That said, if I’ve learned anything from tech reporting, it’s that something doesn’t have to be feasible or demonstrable to be profitable.

So will there be protections if the technology advances? The answer, as with so many questions of privacy and law, seems to be: It depends. Teams are allowed to ask athletes to undergo any number of tests, and athletes’ contracts don’t often allow them to decline. “It’s unfortunate,” Patel says, “because of those unilateral agreements that they sign up to in order to compete, they have to give up their rights.” Today’s athletes are constantly tracked in all kinds of ways. “It’s understood that your body is a site of public discourse,” says Rayvon Fouché, a professor of American Studies at Purdue who studies the intersection of athletics and technology. “These athletes are commodified, and their biometric health data is part of the business of how we evaluate and value them.”

But what about my “DNA vacuum in the locker room” scenario? Is anything stopping a future fan or stadium employee from attending a game with a device of this sort and getting their hands on the DNA of LeBron James or Serena Williams or Katie Ledecky?

It’s best to separate this question into two parts—collection and sequencing—according to Sonia Suter, a professor at George Washington University’s law school. Collecting someone’s DNA without their consent is a complex topic. Past legal precedent in the United States states that if someone has thrown something away, they no longer can claim to have any privacy interest in that object. So unless there was a local law forbidding dumpster diving, it would be theoretically legal for someone to go through an athlete’s trash and collect objects that might contain DNA. Or consider a situation in which an athlete throws a towel or jersey into the crowd. Whoever catches it certainly isn’t stealing.

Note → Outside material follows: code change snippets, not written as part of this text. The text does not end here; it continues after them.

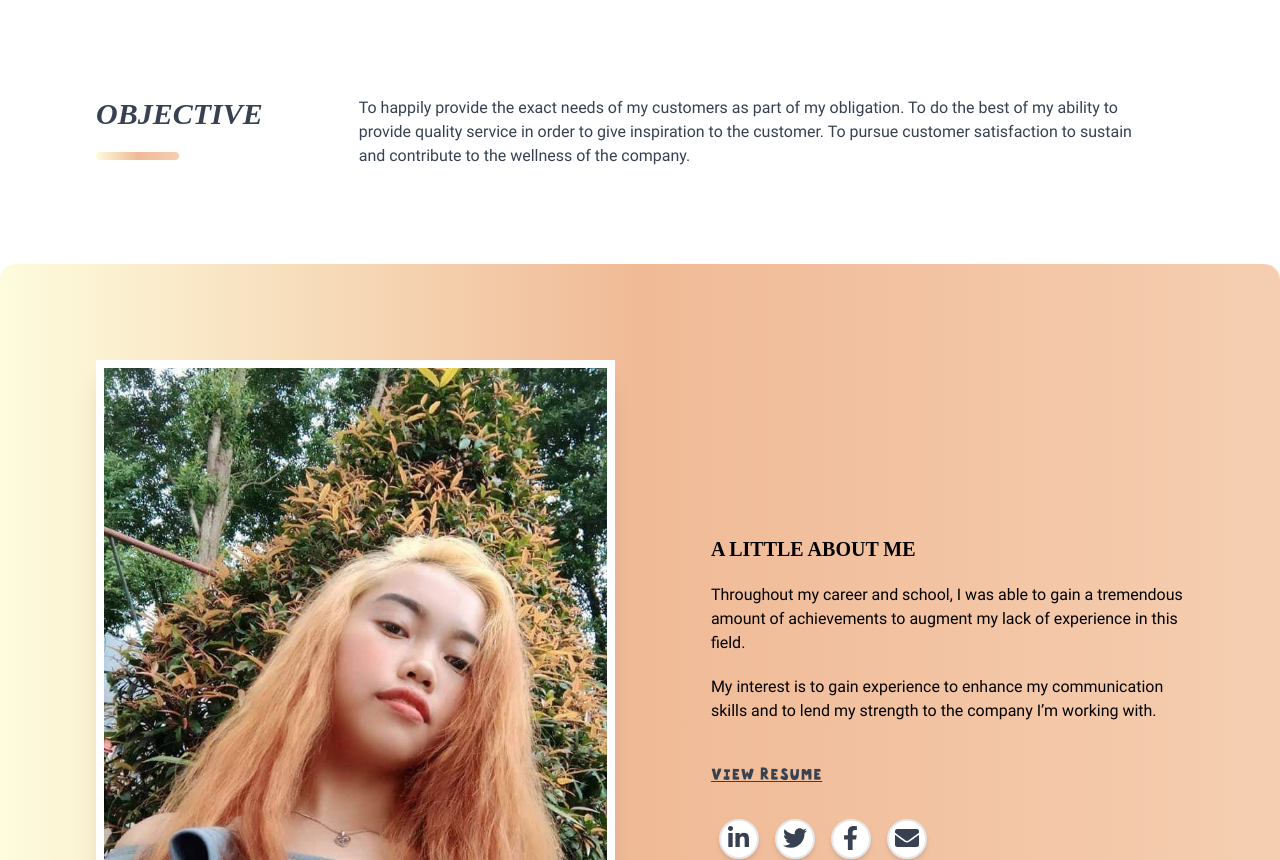
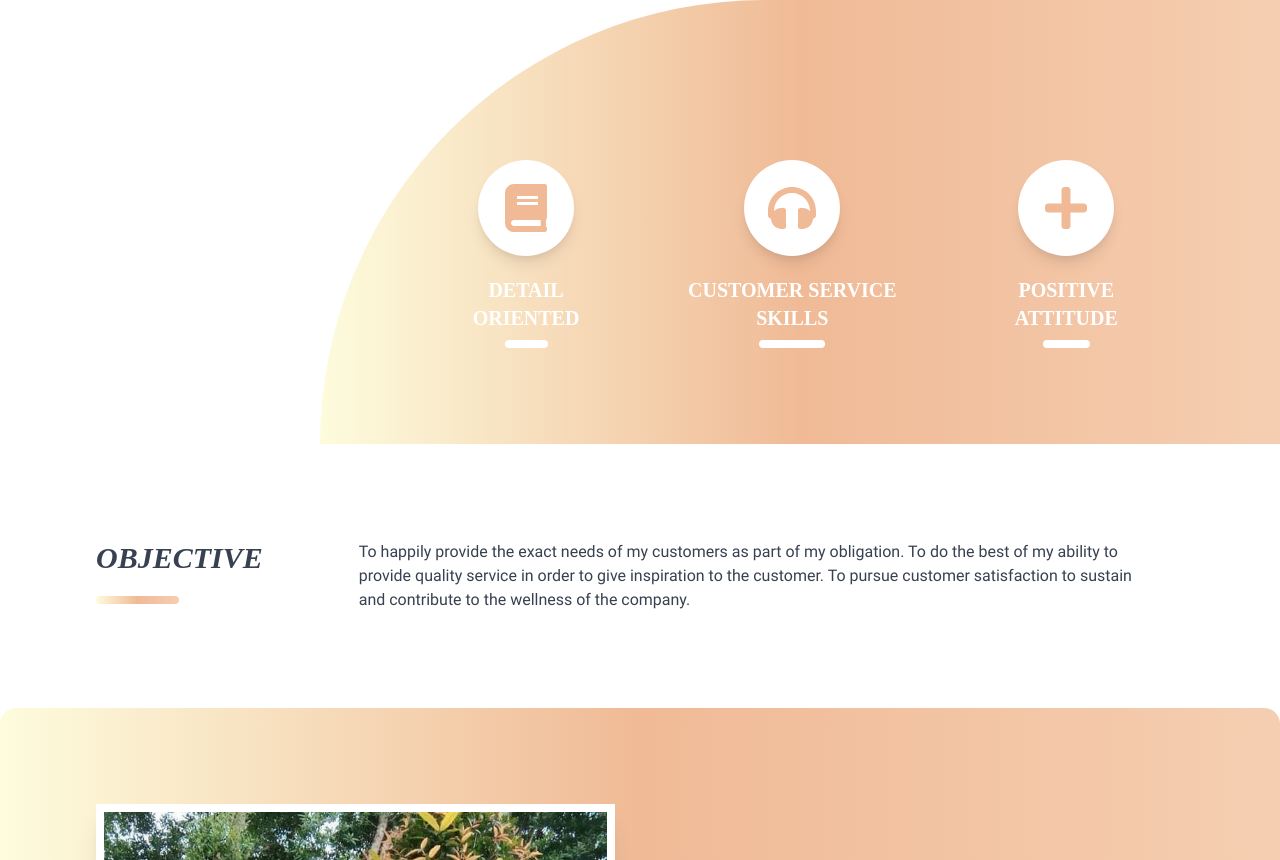
Before and after one commit to hitchcliff/chenieb-va, a React (Create React App) app: page / in a window 1280 px wide. Shown: the part 800-1660 px from the top of the page. Built offline with nearby package versions, Linux system fonts and the light colour scheme.

Commit message:
readded highlights

```diff
--- a/src/app/Home/Highlights/Highlights.tsx
+++ b/src/app/Home/Highlights/Highlights.tsx
@@ -24,7 +24,7 @@ export default function Highlights() {
     </HighlightItem>
   ));
   return (
-    <Container className="py-24 mb-24 mt-12 primary-gradient rounded-tl-full ml-auto w-3/4">
+    <Container className="py-24 primary-gradient rounded-tl-full ml-auto w-3/4">
       <div className="mx-auto">
         <div className="flex flex-col mt-16 md:flex-row">{highlightItems}</div>
       </div>
--- a/src/app/Home/Home.tsx
+++ b/src/app/Home/Home.tsx
@@ -3,11 +3,13 @@ import Showcase from './Showcase/Showcase';
 import Introduction from './Introduction/Introduction';
 import Experience from './Experience/Experience';
 import About from './About/About';
+import Highlights from './Highlights/Highlights';
 
 export default function Home() {
   return (
     <motion.div>
       <Showcase />
+      <Highlights />
       <Introduction />
       <About />
       <Experience />
--- a/src/components/Footer/Footer.tsx
+++ b/src/components/Footer/Footer.tsx
@@ -9,7 +9,7 @@ export default function Footer() {
       id="footer-section"
       className="text-center py-2 mt-auto primary-gradient flex justify-center items-center flex-col md:flex-row"
     >
-      <span className="whitespace-nowrap text-md text-white md:mr-5">
+      <span className="whitespace-nowrap text-md text-black md:mr-5">
         &copy; 2021 Chenie Narra Bontilao
       </span>
       <Socials className="flex justify-center items-center mt-2" />
--- a/src/components/Socials/Socials.tsx
+++ b/src/components/Socials/Socials.tsx
@@ -21,7 +21,7 @@ export default function Socials({ className }: SocialsProps) {
   const socialItems = data.map((item, idx) => (
     <li
       key={idx}
-      className="mx-2 bg-white w-10 h-10 rounded-full text-center flex justify-center items-center border-2 shadow-md hover:opacity-80 hover:border-white hover:bg-black hover:text-white transition-all cursor-pointer"
+      className="mx-2 bg-white w-8 h-8 rounded-full text-center flex justify-center items-center border-2 border-white shadow-md hover:border-primary hover:bg-black hover:text-white transition-all cursor-pointer"
     >
       <a href={item.to} rel="noreferrer" target="_blank">
         <FontAwesomeIcon icon={item.icon} />
@@ -31,7 +31,7 @@ export default function Socials({ className }: SocialsProps) {
 
   return (
     <motion.section id="socials" className={className}>
-      <ul className="flex flex-row items-center text-2xl ">{socialItems}</ul>
+      <ul className="flex flex-row items-center text-md">{socialItems}</ul>
     </motion.section>
   );
 }
```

But in my scenario with the vacuum, you wouldn’t even have to do that. You could simply be in the same space as your target and gather the sample you need. This possibility already worries privacy advocates as forensic techniques get more and more sensitive. We all shed DNA constantly; every time you move through a space, you’re likely leaving behind traces of yourself. Those traces used to be too slight to pick up, but with advanced forensics, even these tiny scraps can now be worked up into a genetic profile.